Published online by Cambridge University Press: 07 October 2011
Social interaction leads – online as much as offline – to mutual, more or less equal social influence of the interacting parties on each other. Internet users send out information, summaries of subjective experiences, and opinions using communication tools. Recipients acquire unconsciously new insights or strive to learn or form an opinion about a topic. Research studying the facilitating and hindering factors for such media-based social influence has a long-standing history (for a summary of the early work see Williams, 1977). Nonetheless, the interplay between personality characteristics and media attributes as preconditions of social influence has hardly received any attention yet. Therefore, the current chapter will apply interactionism (Endler and Magnusson, 1976) to online social influence. The combination of personal and situational variables is relevant in the context of new communication media as in any other context, because individuals may respond differently to the specific situational conditions provided by computer-mediated communication (CMC). (For initial evidence see Amichai-Hamburger et al., 2002; Cress, 2005; Guadagno and Cialdini, 2002; Hertel et al., 2008; Sassenberg et al., 2005.) Hence, considering individual differences for the prediction of media effects will allow more precise predictions about the impact of CMC on social influence.

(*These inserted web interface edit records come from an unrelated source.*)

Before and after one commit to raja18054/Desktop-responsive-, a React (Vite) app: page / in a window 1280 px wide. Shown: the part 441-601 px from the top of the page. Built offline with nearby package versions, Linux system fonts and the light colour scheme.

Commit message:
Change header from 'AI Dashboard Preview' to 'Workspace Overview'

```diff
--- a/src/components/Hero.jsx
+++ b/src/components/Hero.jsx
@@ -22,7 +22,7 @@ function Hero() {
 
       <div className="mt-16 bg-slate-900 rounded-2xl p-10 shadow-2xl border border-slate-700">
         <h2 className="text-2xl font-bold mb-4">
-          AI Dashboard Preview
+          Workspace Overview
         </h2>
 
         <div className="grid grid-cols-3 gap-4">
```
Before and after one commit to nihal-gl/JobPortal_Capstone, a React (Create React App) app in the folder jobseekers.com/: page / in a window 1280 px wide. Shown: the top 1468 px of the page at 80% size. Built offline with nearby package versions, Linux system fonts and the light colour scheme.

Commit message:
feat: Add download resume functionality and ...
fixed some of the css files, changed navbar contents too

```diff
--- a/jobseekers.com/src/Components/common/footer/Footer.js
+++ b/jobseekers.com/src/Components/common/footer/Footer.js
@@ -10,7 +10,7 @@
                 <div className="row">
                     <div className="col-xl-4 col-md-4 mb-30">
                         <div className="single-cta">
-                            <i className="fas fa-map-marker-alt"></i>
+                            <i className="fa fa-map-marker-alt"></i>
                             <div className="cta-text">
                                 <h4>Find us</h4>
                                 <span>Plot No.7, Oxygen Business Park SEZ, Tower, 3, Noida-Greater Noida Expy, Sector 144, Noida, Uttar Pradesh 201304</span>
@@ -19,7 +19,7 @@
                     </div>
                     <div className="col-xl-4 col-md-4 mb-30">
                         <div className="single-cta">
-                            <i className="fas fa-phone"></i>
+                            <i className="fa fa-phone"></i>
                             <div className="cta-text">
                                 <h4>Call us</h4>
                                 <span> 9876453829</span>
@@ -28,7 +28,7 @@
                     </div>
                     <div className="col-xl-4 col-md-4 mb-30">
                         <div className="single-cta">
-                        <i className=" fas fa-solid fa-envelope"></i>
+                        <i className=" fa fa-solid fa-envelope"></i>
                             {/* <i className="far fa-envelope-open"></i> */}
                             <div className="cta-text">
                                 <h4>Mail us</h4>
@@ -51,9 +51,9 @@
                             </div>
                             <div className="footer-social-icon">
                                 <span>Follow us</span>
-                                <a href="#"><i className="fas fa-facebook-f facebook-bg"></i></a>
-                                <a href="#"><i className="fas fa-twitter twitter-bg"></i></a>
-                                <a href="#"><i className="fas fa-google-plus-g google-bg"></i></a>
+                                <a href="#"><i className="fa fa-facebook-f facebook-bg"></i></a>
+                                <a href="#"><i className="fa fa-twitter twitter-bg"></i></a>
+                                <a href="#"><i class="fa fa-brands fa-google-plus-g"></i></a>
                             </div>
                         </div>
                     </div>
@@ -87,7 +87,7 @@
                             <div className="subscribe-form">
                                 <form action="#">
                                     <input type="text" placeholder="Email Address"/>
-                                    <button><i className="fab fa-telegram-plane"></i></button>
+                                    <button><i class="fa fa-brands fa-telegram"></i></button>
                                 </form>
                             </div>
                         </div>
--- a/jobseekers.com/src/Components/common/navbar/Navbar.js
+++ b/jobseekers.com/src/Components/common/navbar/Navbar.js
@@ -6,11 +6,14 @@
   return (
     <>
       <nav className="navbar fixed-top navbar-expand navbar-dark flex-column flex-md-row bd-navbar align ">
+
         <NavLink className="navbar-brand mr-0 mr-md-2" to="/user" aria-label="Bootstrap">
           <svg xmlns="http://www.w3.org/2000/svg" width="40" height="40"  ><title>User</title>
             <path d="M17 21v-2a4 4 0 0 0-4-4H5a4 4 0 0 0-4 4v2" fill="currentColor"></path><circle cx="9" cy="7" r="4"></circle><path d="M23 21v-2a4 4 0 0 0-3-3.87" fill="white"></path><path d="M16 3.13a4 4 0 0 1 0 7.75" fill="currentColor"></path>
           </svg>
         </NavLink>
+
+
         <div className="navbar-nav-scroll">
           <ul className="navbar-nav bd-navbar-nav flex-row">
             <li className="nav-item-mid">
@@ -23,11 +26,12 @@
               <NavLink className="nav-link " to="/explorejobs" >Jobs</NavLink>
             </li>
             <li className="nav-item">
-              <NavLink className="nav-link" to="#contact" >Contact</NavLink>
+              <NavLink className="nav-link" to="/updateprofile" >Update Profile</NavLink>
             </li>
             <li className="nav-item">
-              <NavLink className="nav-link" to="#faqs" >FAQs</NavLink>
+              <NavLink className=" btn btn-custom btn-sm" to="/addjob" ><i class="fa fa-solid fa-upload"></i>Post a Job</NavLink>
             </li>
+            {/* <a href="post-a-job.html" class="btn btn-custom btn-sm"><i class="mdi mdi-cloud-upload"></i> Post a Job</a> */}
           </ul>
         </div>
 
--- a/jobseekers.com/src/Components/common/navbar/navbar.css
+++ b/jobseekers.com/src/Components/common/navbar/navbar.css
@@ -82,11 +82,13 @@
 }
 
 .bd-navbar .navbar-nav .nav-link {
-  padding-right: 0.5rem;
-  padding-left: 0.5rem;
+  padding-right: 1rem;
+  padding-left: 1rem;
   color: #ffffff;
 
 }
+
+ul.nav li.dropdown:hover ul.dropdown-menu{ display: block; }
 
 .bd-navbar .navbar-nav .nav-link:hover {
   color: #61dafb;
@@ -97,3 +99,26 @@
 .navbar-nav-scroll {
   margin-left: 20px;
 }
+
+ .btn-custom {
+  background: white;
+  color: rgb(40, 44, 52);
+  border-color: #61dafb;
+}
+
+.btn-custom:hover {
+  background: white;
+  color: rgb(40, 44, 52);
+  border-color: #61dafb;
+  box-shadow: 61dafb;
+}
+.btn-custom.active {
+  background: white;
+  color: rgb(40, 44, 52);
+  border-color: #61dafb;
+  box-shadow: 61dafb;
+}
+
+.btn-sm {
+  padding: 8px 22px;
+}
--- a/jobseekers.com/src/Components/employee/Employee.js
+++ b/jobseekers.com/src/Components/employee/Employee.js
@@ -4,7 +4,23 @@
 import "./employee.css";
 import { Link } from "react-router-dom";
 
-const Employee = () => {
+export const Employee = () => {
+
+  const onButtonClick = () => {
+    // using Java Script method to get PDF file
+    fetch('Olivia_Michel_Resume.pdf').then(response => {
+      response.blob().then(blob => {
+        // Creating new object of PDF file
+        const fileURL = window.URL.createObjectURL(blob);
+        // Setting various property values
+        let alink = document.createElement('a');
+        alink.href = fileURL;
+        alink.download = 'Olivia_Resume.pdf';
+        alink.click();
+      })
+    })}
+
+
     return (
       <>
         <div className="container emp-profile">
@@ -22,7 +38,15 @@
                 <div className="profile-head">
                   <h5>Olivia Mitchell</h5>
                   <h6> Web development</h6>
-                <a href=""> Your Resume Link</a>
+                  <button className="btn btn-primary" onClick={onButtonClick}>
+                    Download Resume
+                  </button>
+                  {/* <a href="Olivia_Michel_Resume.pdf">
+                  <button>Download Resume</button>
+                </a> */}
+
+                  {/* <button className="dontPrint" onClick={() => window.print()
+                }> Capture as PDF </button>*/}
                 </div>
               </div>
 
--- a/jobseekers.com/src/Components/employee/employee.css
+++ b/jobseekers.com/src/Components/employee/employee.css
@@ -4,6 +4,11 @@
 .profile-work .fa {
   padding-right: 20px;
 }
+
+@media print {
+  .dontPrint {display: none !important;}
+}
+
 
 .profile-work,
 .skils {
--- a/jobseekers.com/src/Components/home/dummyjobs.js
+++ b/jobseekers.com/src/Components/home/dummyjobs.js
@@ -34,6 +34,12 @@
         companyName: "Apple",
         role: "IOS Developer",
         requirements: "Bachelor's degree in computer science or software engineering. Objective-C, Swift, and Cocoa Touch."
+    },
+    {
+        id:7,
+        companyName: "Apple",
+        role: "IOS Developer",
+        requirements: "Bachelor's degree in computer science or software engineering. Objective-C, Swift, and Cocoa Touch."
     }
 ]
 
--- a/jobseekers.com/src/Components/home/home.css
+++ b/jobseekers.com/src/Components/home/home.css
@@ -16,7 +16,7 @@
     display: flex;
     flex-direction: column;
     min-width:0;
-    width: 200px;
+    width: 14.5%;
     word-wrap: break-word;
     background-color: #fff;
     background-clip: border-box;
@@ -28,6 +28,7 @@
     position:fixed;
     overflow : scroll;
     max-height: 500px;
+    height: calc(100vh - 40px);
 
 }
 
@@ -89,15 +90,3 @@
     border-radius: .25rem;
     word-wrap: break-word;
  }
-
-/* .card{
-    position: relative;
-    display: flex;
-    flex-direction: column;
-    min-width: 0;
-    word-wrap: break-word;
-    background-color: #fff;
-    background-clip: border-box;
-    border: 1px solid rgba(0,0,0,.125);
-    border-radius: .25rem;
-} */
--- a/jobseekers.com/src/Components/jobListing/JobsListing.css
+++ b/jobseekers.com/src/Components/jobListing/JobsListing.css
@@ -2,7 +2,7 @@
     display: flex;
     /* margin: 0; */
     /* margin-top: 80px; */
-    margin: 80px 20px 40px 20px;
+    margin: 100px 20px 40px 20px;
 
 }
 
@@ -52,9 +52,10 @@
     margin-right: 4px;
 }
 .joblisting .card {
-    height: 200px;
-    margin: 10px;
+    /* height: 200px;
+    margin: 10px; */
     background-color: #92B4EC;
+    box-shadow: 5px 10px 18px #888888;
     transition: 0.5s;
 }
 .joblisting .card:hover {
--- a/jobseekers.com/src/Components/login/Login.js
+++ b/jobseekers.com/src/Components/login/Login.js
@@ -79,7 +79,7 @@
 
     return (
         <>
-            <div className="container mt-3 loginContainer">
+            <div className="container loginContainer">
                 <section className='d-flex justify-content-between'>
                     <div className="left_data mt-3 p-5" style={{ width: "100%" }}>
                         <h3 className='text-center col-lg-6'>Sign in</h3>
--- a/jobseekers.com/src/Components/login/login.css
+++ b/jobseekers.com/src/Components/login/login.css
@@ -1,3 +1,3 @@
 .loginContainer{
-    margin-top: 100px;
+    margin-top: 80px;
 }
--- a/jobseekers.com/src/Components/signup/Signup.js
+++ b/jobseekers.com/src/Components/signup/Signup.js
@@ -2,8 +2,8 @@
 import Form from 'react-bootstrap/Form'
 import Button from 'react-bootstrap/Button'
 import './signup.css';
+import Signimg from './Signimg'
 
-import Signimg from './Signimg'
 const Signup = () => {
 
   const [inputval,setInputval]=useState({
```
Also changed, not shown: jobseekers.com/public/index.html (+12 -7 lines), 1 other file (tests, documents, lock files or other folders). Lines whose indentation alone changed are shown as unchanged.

In this chapter, different types of social influence will be introduced and the features of CMC that are relevant for social influence will be discussed. Afterwards, the research on these types of social influence in CMC will be reviewed. This review serves two purposes. First, it will show that almost all existing research in this domain has focused on the impact of situational characteristics that either (a) are inherent in the technology (e.g., few social context cues) or (b) result from the social setting in which CMC takes place (e.g., the impact of group norms on a person's attitudes). Second, it will outline how the moderation of social influence processes by communication media characteristics is best explained by the interactionist approach that includes inter-individual differences (e.g., personality traits). Before this approach is described, the few studies that take into account the moderating impact of inter-individual differences between users on the effects of situational characteristics (i.e., personality traits or cognitive styles) will be summarized. (For a framework model putting forward a similar argument for CMC research in general see Joinson, 2003.)